3 practices have been honoured in the Smithsonian’s Cooper-Hewitt, National Design Awards as the best in American architecture design. SHoP Architects, the Architecture Research Office and Michael Maltzan were each celebrated in the awards first launched at the White House in 2000 as an official project of the White House Millennium Council. The winners will now be involved in a series of public programs, lectures, roundtables, and workshops based on the vision and work of the award winners.
SHoP Architects, a 60-person practice, was founded by its five principals in 1996. SHoP has been a leader in the transformation of intricate theoretical design into easily understood construction models by rethinking architectural practice. This think tank has pushed the designer’s realm past form making and into software design, branding, real estate development, construction and the co-development of new sustainable technologies. "As both practitioners and educators, their commitment to challenging the entire process of building has proven to a generation of architects that beauty and technological proficiency are not mutually exclusive," reads the awards statement.
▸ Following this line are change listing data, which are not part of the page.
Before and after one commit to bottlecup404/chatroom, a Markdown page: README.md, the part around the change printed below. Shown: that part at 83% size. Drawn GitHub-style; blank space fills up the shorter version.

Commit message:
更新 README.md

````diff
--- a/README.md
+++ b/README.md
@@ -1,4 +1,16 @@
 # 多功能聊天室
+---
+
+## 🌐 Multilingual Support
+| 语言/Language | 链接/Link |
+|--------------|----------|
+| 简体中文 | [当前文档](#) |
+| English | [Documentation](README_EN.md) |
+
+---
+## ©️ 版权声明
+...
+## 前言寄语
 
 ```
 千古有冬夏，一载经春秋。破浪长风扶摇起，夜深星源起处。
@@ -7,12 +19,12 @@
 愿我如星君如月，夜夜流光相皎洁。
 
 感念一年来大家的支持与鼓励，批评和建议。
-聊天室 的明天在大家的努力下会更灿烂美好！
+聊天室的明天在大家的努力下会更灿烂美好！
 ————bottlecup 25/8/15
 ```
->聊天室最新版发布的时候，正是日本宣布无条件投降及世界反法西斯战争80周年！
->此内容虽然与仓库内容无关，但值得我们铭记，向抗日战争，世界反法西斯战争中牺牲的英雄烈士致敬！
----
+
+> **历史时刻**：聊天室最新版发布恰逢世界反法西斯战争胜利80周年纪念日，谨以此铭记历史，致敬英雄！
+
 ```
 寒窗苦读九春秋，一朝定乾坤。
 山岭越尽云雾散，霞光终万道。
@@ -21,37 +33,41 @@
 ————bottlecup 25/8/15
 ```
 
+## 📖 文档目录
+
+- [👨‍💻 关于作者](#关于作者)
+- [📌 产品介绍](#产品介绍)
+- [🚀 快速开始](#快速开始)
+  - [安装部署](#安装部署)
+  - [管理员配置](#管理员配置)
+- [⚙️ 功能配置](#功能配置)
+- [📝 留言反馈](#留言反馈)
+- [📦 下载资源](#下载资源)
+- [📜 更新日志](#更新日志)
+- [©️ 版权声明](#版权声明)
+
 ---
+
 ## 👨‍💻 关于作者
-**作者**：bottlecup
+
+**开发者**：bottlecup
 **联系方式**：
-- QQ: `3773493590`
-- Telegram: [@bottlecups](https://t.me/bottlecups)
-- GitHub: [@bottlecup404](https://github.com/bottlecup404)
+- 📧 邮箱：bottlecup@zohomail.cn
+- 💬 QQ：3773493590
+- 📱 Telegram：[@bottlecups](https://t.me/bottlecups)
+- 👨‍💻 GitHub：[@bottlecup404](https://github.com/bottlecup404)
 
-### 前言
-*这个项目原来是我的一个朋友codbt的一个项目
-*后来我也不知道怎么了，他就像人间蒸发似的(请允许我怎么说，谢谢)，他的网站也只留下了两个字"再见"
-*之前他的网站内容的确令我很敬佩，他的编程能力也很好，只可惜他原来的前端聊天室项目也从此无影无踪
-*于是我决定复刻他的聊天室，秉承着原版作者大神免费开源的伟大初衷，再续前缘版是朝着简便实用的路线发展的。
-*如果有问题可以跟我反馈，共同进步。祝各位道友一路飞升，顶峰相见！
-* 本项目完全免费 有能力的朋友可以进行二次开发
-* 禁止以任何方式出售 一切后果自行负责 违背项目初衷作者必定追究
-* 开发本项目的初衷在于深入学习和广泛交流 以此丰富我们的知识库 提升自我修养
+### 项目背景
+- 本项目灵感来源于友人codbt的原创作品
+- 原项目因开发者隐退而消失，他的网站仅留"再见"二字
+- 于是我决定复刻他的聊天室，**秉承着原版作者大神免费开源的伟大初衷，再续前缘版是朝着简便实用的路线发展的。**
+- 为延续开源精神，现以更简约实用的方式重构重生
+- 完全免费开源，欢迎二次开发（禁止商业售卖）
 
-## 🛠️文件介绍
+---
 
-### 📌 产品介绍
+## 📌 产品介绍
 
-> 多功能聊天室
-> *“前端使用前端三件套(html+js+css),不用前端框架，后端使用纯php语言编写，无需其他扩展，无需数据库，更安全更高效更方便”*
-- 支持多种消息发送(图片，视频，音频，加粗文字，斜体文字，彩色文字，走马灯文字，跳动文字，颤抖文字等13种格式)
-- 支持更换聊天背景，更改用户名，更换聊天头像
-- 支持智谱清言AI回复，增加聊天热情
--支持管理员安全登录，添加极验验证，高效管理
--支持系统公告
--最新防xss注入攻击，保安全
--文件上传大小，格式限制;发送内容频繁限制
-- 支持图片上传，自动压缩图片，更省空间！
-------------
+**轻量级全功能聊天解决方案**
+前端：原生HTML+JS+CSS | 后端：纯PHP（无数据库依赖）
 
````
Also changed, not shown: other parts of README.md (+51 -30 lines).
Stephen Cassell and Adam Yarinsky founded Architecture Research Office in 1993. ARO practices an architecture of engagement. Their work connects people with places. It communicates ideas clearly in a consistent language. It frames city life as well as natural beauty. Ideas about site, program, and daily activity are conveyed through its use. Their work was commended as: "Compelling to look at, appealing to touch, this architecture is as sensuous as it is intellectually rigorous. With every undertaking Architecture Research Office seeks to elevate the value of our physical and social world".
Michael Maltzan is the founder and principal of Michael Maltzan Architecture, a firm that creates progressive, transformative experiences through the concentrated exploration of movement and perception, charting new trajectories for architecture, urbanism and the public realm. The Los Angeles-based practice engages the increasingly complex reality of our information-driven culture, crafting intimate spaces of individual experience interwoven with the kinetic experience of the city beyond. Through a focused belief in architecture’s role in the contemporary city, these projects create new connections and catalyze change in a range of programs and contexts from single family residences to office towers, from institutions including MoMA and JPL to Skid Row.